- _What the task requires_
Select, from the material below, each line with "class" in it.

- _Records to use_
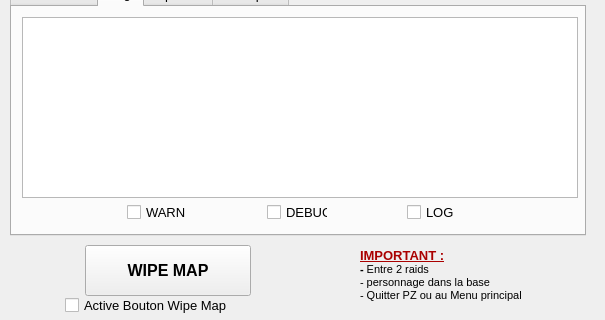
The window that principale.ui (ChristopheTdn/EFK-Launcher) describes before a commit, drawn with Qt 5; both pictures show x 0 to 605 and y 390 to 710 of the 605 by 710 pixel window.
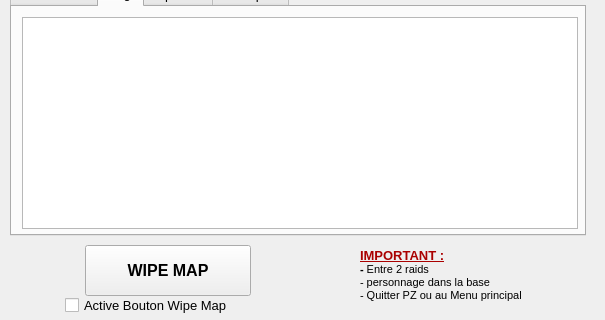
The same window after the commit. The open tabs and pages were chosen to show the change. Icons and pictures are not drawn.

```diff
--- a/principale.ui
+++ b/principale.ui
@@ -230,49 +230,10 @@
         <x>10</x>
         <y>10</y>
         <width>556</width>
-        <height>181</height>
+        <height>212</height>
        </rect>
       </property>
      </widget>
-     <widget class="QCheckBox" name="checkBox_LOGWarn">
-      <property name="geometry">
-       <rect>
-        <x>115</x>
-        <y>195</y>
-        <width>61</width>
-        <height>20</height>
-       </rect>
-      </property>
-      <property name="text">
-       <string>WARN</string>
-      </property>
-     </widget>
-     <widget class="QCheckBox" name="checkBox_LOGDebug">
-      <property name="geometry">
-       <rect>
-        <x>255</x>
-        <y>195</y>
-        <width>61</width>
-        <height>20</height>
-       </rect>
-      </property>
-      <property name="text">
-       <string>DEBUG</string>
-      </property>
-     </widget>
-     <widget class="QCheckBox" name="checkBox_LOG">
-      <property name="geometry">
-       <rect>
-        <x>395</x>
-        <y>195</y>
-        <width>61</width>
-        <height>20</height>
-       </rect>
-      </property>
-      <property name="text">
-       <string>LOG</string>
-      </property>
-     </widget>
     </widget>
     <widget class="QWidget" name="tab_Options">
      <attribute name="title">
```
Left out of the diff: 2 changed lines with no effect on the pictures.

- _Response to the exercise_
-     <widget class="QCheckBox" name="checkBox_LOGWarn">
-     <widget class="QCheckBox" name="checkBox_LOGDebug">
-     <widget class="QCheckBox" name="checkBox_LOG">
     <widget class="QWidget" name="tab_Options">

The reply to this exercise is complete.